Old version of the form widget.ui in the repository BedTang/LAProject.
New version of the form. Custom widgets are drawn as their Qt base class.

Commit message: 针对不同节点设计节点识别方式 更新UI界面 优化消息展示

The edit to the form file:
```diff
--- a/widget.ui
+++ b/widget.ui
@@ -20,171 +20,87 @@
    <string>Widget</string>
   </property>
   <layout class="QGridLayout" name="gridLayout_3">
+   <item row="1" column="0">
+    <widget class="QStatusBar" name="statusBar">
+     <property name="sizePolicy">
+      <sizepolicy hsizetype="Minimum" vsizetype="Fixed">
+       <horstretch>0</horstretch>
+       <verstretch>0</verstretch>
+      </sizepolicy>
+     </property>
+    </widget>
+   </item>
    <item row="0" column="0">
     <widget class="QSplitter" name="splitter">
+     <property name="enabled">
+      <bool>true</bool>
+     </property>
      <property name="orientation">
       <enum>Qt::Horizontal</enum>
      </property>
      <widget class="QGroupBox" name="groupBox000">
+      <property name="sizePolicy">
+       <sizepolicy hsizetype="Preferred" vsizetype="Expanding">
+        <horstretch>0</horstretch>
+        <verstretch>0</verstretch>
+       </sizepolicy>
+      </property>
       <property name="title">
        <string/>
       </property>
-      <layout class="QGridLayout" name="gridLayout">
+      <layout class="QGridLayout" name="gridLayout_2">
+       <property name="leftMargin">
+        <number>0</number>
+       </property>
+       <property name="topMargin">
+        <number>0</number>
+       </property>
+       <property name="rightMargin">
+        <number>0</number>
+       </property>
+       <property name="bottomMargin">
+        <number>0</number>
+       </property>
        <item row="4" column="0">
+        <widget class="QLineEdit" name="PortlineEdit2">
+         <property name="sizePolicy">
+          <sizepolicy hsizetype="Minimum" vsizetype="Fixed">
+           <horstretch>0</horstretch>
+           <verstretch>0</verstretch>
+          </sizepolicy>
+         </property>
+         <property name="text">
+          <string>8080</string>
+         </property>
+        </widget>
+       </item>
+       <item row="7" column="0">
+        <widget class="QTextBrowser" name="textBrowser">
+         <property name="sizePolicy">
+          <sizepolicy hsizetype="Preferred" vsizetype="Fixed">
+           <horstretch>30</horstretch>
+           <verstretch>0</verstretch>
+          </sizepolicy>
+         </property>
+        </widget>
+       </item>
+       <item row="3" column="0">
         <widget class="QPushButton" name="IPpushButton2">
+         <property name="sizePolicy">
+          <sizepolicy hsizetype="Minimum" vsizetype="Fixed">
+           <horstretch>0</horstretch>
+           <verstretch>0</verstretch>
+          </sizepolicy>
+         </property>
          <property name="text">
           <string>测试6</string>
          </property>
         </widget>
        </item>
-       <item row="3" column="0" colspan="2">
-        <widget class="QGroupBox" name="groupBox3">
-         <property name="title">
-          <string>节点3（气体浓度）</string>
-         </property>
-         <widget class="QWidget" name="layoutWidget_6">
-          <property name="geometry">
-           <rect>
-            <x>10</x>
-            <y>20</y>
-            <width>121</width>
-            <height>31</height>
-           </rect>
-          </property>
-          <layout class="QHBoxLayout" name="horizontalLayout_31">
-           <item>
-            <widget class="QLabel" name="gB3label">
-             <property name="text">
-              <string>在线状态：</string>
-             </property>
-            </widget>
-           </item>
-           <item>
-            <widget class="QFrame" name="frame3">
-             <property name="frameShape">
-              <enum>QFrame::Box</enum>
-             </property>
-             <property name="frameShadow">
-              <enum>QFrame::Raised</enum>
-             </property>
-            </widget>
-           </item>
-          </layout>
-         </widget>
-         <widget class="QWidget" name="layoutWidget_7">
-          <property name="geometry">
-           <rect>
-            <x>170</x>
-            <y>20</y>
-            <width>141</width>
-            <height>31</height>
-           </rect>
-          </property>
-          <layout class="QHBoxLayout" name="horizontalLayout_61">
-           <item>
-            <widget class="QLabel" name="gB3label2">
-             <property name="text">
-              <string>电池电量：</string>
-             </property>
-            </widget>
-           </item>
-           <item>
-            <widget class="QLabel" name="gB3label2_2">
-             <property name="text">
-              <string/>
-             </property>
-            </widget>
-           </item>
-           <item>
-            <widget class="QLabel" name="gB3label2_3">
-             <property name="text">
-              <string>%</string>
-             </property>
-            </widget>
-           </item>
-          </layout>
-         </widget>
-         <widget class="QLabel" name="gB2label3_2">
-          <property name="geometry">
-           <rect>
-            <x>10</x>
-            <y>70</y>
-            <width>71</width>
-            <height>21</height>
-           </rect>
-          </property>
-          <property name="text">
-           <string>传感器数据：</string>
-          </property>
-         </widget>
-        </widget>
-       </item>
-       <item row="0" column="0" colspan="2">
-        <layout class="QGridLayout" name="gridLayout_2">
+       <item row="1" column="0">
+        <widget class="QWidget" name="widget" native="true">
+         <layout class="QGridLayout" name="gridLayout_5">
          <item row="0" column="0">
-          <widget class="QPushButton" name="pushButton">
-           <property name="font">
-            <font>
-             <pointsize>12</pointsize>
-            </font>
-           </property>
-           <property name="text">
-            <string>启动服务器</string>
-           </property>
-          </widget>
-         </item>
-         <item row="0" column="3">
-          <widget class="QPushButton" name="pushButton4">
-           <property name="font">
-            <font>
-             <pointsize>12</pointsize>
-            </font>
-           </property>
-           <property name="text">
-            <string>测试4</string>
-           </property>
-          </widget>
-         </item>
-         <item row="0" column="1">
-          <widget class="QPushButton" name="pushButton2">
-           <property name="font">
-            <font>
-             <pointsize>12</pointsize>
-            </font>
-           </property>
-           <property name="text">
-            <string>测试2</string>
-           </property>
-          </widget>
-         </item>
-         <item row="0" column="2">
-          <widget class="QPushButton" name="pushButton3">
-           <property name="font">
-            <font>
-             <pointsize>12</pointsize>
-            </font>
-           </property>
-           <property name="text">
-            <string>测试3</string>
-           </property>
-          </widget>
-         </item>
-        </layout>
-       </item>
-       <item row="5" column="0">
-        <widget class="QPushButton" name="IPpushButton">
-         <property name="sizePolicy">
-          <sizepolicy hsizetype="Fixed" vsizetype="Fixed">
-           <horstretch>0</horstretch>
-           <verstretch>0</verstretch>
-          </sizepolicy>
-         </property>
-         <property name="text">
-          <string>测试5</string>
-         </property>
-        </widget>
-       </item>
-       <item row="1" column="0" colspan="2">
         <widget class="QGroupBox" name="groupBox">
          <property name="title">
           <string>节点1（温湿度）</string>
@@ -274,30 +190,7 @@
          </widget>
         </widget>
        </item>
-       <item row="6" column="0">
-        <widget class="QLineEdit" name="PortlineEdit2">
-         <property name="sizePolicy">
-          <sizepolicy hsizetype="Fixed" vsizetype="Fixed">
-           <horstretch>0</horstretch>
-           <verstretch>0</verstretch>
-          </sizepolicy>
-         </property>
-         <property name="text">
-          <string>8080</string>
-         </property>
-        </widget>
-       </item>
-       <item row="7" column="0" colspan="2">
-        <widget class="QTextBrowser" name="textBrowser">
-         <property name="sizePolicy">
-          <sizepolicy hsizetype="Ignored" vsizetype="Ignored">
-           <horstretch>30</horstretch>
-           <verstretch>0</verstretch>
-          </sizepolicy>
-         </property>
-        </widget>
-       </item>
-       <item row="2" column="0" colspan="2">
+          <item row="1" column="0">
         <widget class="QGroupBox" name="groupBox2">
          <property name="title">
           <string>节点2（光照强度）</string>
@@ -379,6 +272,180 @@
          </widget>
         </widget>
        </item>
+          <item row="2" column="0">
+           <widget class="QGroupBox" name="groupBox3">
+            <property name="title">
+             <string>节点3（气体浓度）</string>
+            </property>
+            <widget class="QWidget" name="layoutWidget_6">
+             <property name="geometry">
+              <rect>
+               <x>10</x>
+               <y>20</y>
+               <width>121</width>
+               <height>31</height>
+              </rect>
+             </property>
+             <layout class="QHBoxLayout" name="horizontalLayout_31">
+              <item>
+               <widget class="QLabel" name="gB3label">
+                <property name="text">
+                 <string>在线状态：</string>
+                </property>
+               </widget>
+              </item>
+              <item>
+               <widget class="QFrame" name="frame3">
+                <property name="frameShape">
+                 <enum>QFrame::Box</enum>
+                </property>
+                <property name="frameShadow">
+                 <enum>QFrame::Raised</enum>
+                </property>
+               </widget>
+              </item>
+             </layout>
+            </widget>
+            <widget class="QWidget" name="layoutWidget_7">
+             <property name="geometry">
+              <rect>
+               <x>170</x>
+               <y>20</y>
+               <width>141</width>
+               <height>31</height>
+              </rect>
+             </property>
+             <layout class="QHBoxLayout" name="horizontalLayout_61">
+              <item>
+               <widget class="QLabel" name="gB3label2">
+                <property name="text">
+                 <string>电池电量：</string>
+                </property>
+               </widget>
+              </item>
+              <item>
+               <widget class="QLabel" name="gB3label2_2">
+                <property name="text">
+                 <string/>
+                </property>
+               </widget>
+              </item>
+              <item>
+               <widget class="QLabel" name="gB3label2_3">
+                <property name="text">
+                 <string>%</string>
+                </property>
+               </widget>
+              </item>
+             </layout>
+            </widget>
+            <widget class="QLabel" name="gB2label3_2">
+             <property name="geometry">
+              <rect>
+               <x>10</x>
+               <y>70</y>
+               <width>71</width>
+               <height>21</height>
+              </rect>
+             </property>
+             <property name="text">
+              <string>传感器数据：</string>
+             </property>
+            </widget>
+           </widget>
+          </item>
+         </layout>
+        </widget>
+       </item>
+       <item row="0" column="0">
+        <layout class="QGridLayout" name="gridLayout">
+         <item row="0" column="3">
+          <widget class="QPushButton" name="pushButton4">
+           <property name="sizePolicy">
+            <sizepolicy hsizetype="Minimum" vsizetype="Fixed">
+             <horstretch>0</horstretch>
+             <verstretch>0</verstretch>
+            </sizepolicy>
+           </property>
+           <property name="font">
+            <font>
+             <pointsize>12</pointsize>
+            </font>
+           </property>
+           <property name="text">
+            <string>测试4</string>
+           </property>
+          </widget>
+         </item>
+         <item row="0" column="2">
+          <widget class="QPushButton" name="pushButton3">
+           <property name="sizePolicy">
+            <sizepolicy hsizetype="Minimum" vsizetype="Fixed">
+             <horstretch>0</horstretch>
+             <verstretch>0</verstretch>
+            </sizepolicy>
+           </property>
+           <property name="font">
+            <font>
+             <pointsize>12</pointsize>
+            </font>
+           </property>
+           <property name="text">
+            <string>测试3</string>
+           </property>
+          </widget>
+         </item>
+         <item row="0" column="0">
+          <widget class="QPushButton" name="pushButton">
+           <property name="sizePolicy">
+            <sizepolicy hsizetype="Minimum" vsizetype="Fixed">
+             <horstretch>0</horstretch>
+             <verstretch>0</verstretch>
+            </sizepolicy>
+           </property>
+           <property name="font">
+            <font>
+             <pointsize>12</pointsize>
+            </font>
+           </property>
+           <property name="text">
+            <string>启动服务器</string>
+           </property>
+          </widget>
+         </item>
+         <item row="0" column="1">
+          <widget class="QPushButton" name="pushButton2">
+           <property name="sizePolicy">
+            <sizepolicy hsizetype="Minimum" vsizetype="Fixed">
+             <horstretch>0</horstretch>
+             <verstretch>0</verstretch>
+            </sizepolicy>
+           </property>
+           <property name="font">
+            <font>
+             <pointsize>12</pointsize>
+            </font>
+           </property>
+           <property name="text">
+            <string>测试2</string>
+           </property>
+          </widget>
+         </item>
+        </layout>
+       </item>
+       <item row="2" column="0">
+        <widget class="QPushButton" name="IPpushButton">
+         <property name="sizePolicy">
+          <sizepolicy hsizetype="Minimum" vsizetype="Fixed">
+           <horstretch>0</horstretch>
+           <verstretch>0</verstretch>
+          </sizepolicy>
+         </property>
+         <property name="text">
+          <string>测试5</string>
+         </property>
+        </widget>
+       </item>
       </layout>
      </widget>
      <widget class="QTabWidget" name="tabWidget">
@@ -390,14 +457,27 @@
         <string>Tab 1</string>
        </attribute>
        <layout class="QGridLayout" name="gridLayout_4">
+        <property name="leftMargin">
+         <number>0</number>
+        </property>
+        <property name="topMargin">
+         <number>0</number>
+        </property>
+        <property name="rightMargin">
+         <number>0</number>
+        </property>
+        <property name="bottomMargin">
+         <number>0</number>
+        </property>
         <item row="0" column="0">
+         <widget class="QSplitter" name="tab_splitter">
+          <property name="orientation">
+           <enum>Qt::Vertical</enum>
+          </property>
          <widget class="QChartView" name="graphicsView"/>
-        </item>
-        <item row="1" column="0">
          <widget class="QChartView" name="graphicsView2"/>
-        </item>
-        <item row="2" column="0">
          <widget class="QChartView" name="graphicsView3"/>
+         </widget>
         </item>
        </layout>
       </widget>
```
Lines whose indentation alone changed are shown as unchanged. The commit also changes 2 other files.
--------
_REQUIRED WORK_
A bare number is all that is asked for: the count of lines above that include "QGroupBox".

_ANSWER TO THIS TASK_
5